Prevent disclosure and use. The disclosing party should make sure that the agreement not only prevents disclosure but also use of the confidential information.
Define protected information. The definition of protected information should include anything that the disclosure is likely to disclose. The disclosing party should resist requirements that could result in accidental forfeiture, such as requirements that the information be marked confidential or that oral disclosures must be confirmed in writing.
Define the time. The duration of the receiving party’s obligations should be clearly defined, as should the period of time during which the disclosing party can disclose information under the agreement.

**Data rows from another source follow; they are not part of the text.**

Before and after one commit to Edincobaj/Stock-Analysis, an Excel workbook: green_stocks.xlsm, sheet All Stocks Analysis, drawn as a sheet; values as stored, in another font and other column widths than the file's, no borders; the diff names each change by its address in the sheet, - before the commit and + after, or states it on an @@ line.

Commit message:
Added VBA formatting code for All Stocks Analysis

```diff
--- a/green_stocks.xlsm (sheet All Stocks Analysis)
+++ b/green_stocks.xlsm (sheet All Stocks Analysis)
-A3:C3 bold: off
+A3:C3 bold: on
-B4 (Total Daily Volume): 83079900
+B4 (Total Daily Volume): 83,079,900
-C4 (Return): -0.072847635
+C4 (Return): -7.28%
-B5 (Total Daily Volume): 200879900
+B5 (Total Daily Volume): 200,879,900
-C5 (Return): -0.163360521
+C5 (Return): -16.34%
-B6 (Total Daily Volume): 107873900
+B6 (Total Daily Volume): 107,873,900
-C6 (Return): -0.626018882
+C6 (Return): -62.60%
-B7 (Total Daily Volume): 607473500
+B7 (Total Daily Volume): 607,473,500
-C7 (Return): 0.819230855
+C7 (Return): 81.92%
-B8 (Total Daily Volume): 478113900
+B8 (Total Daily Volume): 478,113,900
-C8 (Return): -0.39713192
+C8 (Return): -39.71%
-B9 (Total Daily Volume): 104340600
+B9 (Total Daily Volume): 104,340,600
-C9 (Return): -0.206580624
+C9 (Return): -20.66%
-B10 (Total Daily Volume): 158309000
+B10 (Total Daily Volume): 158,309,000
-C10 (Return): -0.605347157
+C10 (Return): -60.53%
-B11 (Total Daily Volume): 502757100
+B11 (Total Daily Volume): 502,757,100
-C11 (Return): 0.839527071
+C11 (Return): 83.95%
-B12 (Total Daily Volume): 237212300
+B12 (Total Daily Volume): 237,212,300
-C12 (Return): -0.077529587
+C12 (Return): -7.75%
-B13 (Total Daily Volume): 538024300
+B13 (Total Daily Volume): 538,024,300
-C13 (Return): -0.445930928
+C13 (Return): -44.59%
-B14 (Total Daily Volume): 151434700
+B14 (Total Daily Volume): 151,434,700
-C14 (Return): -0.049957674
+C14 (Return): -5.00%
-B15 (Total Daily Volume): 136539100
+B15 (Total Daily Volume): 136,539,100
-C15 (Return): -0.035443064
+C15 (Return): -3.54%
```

Have an enforcement plan. If the party to the agreement discloses or uses the information, there is a breach of contract action. However, if a rogue employee or contractor, who is not a party to the agreement, discloses or uses the information, what is the plan? The agreement can provide a right of enforcement, or require the receiving party to enforce the agreement on the disclosing party’s behalf.
Unnecessary obligations. While it is easier to get a reasonable agreement when the provisions are mutual, a disclosing party should not accept confidentiality obligations to the receiving party if it does not need to.
Disclosing Party Options. Ownership. The disclosing party may want to control ownership of inventions inspired by the disclosed invention. Non-filing. The disclosing party may want to restrict the receiving party from filing patent applications on subject matter inspired by the disclosure. No Export. The disclosing party may want to prevent export of the information. Choice of law. The disclosing party may want to select law that will protect the disclosed information. Choice of forum. The disclosing party may want to select a forum that is convenient and reliable, No warranties. The disclosing party may want to disclaim any warranties about the disclosed information. No obligation. The disclosing party may want to disclaim an obligation to deal further with the disclosing party.
From the Perspective of the Receiving Party
Define protected information. The receiving party needs to precisely define the information that is subject to the confidentiality obligations,
Exceptions. The receiving party should define exceptions to its obligations for information that is already in the public domain; information that the receiving party already had in its possession, and information that subsequently comes into its possession other than from a breach of duty to the disclosing party.
Define the time. The receiving party needs to know how long to maintain confidentiality, and how long the disclosing party can make disclosures that the receiving party has to protect.
Receiving Party Options. Confidentiality. The receiving party may want some protection for its own information that it might exchange with the disclosing party. No obligation. The receiving party may want to disclaim an obligation to deal further with the disclosing party. Choice of Law. The receiving party may want to know the law that applies to the construction and enforcement of the agreement. Choice of forum. The receiving party may want to limit where it can be sued to enforce the agreement.
Checklist for a Confidentiality Agreement
- Parties properly identified
- Definition of protected information
- Obligation not to disclose protected information
- Obligation not to use protect information
- Duration of obligation to protect protected information
- Duration of agreement (period of disclosures by disclosing party)
- Indemnity by receiving party for breaches by those to whom it discloses the protected information
- Representations by receiving party
- Ability to enter into agreement
- Agreements with third parties to ensure performance
- Ownership of developments based upon disclosed information.
- Promise not to file filing patent applications on subject matter inspired by the disclosure.
- No Export of the disclosed information.
- Choice of law that applies to the agreement.
- Choice of forum where agreement can be enforced.
- Disclaimer of warranties regarding the disclosed information.
- Disclaimer of obligation to deal further with the other party.
- Effectiveness of copies
- Authority of Signatories